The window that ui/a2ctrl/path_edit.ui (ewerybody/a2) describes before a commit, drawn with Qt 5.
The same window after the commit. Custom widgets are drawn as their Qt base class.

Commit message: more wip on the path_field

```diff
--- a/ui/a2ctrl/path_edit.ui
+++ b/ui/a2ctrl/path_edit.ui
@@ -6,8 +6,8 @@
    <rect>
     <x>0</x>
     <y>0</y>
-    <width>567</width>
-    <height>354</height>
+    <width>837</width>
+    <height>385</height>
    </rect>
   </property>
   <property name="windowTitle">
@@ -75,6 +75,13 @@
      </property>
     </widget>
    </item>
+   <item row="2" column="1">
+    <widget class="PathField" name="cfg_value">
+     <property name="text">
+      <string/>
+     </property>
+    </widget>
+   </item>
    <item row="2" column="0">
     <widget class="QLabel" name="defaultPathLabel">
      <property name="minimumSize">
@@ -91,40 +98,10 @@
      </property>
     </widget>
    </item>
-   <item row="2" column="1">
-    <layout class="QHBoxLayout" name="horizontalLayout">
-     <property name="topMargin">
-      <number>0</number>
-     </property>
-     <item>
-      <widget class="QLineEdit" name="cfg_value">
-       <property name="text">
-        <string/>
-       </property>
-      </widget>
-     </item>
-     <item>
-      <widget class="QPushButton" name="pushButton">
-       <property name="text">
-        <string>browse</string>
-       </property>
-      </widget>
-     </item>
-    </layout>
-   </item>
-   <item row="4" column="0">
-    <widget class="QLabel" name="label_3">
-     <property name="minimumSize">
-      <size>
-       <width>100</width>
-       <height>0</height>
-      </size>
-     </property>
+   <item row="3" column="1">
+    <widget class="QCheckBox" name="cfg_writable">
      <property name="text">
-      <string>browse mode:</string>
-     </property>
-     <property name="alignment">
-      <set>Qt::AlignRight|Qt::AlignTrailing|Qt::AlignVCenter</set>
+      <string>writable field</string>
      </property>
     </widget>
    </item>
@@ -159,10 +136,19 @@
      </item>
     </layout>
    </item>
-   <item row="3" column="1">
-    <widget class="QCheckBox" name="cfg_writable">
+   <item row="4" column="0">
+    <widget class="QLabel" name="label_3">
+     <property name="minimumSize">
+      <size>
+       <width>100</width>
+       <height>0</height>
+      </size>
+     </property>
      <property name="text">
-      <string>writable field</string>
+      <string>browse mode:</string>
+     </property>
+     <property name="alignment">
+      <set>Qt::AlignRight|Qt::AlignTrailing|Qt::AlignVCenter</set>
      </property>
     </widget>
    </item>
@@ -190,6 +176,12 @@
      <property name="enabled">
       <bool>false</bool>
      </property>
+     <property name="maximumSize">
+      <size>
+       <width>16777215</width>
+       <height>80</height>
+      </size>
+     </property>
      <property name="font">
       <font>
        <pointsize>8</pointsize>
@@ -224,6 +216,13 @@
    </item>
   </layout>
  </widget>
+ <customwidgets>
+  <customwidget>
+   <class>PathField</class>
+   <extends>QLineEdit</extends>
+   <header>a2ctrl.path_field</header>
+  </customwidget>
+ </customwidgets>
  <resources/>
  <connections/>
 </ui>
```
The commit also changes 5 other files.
_____
From the records above, tally every line that contains the string "browse"; the reply consists of that number alone.

» **OUTPUT FOR THIS TASK**
3